[Start of section]

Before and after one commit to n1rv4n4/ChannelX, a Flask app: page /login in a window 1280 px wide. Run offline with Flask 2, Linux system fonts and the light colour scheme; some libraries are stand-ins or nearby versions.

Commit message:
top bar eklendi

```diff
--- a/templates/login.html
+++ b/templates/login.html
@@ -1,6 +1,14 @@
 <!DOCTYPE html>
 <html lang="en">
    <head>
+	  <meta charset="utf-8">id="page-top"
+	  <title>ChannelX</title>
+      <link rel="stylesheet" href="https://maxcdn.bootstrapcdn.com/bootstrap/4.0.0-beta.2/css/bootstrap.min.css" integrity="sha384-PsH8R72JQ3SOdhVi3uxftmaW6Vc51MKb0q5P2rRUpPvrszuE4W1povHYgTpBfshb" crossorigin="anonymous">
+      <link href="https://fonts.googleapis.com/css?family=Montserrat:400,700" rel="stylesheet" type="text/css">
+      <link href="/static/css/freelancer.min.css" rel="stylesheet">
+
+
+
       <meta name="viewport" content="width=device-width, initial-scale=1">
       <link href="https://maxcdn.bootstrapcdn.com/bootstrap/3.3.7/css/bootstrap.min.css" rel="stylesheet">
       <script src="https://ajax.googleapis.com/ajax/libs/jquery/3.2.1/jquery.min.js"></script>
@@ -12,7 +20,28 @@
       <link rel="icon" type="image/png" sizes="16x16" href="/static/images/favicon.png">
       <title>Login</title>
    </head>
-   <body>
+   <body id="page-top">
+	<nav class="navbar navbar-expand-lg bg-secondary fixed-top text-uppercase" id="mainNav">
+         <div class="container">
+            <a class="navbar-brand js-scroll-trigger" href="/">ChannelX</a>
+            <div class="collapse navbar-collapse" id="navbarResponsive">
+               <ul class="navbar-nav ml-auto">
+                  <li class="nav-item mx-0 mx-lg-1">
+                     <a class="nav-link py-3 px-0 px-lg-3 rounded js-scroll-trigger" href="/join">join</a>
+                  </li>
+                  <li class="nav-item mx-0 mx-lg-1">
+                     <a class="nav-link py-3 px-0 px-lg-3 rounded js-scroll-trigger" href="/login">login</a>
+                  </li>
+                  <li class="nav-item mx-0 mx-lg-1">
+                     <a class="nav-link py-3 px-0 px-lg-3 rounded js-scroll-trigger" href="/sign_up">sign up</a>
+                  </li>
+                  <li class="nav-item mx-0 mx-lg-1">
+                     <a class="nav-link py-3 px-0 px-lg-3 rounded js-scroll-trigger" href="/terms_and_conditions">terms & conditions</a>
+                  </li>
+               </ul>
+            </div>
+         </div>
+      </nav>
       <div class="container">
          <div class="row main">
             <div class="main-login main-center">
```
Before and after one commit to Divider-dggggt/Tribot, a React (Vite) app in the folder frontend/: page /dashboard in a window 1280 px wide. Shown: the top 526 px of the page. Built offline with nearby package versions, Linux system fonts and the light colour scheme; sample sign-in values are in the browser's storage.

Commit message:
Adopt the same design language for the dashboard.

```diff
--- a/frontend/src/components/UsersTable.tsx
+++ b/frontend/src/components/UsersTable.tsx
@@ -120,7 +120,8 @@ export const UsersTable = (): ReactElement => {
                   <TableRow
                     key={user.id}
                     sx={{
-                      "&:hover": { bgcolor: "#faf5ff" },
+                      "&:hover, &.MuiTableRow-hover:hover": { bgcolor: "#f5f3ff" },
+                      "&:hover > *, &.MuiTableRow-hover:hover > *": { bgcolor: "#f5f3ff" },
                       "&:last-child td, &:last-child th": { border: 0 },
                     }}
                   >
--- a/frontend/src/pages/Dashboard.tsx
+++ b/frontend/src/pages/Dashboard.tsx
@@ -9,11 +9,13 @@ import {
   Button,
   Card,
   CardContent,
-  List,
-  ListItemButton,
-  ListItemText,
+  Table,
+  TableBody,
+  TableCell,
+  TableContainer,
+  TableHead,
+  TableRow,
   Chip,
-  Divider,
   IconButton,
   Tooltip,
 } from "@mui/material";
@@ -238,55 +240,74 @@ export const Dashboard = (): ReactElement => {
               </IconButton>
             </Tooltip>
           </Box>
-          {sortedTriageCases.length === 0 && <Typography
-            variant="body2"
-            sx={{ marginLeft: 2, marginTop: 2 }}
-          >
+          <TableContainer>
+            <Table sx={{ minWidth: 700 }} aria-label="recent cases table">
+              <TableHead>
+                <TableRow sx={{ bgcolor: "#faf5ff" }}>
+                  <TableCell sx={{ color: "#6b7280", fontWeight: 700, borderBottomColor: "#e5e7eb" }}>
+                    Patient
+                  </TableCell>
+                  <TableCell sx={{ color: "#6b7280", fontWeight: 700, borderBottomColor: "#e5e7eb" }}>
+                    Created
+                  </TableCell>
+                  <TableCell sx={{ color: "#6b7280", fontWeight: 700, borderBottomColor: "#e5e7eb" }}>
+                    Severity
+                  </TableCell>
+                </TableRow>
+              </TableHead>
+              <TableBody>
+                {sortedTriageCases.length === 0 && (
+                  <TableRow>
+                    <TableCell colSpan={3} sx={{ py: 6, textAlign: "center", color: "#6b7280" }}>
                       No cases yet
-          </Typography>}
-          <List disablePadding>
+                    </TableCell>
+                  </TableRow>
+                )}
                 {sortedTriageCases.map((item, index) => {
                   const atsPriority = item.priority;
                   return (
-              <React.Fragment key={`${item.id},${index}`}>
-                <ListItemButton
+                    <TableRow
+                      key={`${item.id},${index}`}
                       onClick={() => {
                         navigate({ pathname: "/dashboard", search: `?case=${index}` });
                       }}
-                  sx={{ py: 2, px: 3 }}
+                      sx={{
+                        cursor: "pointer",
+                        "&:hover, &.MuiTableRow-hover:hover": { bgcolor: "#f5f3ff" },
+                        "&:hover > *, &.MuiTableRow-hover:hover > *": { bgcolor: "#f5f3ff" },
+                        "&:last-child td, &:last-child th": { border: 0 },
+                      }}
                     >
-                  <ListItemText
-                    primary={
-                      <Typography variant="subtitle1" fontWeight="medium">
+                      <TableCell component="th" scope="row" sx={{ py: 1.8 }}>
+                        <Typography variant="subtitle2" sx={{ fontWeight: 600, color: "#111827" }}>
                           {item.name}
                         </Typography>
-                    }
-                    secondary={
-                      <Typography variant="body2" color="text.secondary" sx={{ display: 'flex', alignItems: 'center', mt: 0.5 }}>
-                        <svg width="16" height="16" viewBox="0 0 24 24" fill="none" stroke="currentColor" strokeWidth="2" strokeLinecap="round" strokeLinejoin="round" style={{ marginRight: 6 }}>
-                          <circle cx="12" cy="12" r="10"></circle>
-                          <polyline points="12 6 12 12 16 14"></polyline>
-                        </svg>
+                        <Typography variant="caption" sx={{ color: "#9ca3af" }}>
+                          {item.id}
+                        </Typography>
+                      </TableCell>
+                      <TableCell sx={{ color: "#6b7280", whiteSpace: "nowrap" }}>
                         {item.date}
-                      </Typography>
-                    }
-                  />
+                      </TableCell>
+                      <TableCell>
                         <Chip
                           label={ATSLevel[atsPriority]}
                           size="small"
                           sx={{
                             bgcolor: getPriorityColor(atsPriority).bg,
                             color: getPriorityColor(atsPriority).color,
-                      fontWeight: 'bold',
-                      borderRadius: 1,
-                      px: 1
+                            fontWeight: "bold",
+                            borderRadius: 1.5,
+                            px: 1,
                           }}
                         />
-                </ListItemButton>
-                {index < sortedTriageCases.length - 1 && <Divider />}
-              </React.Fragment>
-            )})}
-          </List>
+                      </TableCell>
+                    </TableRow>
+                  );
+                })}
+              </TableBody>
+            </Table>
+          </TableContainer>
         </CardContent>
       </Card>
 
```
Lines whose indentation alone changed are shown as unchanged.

[End of section]

**Aim of the exercise:**
Your task is to return each line of the data above that contains the string "ListItemButton".

**Output below:**
-  ListItemButton,
-                <ListItemButton
-                </ListItemButton>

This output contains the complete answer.